# Task goal
Scan the entries for lines with the word "ActionButtons", then copy those lines.

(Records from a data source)
******************************
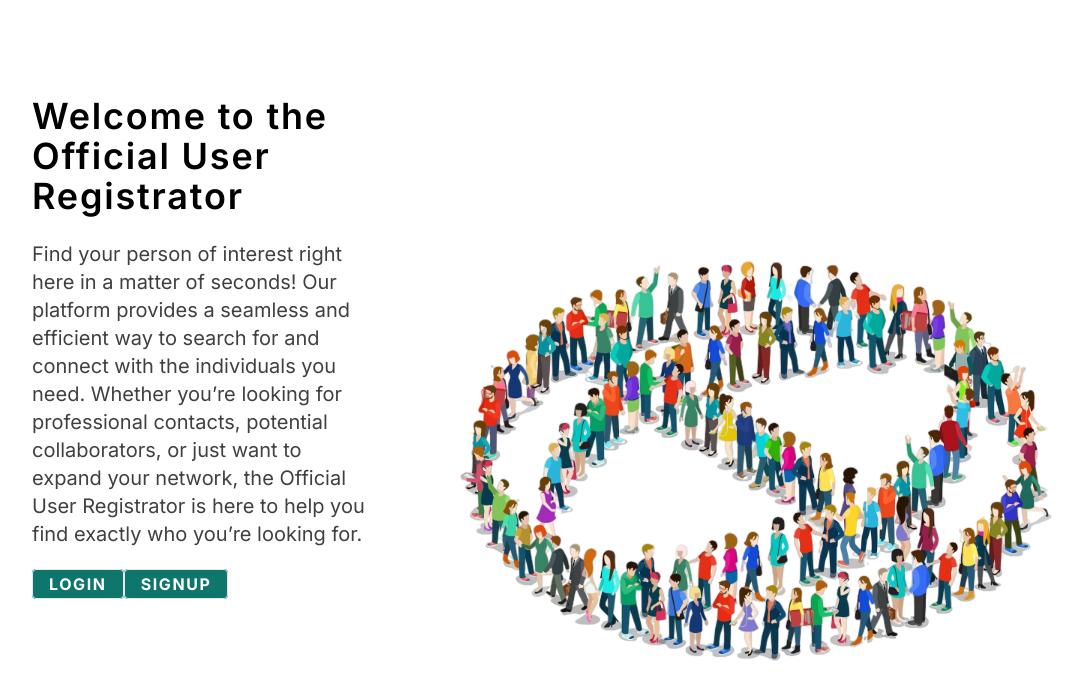
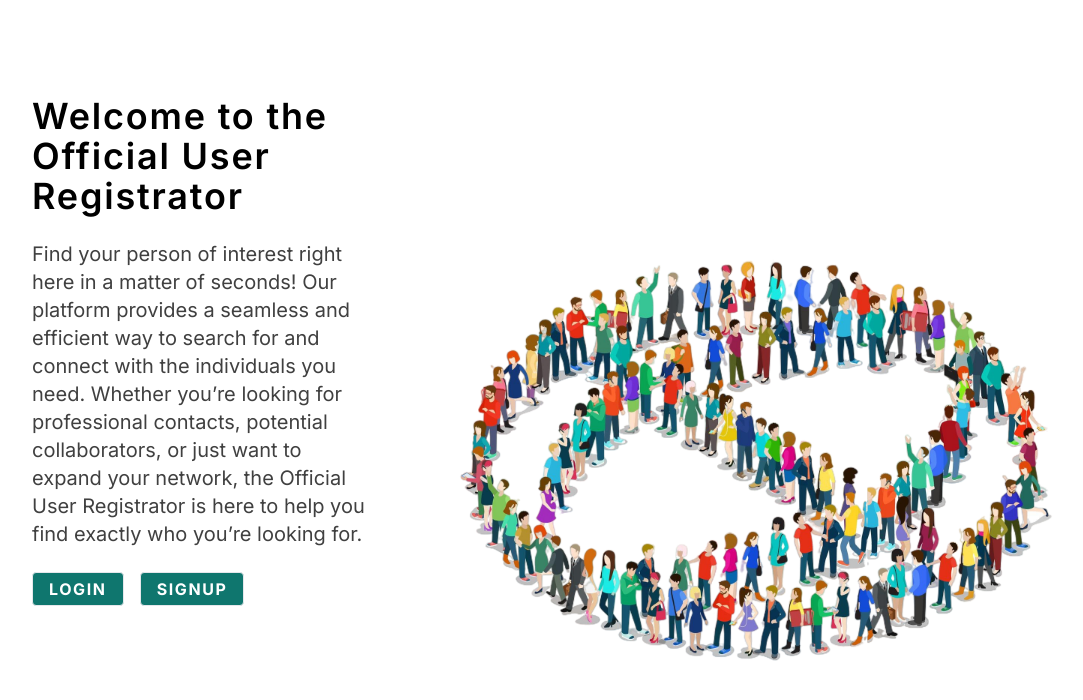
Before and after one commit to VanjaXYZ/users_list_frontend, a Next.js app: page / in a window 1280 px wide. Shown: the top 700 px of the page, without its empty margins (64-1147 px from the left). Built offline with nearby package versions, Linux system fonts and the light colour scheme.

Commit message:
add flex

```diff
--- a/src/app/components/(welcome-screen)/ActionButtons.tsx
+++ b/src/app/components/(welcome-screen)/ActionButtons.tsx
@@ -3,7 +3,7 @@ import React from "react";
 
 const ActionButtons = () => {
   return (
-    <div>
+    <div className="flex gap-4">
       <Link
         href={"/auth/login"}
         className="border rounded bg-teal-700 hover:bg-teal-500 text-white font-bold uppercase tracking-widest px-4 py-1"
```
******************************
# Expected answer
--- a/src/app/components/(welcome-screen)/ActionButtons.tsx
+++ b/src/app/components/(welcome-screen)/ActionButtons.tsx
 const ActionButtons = () => {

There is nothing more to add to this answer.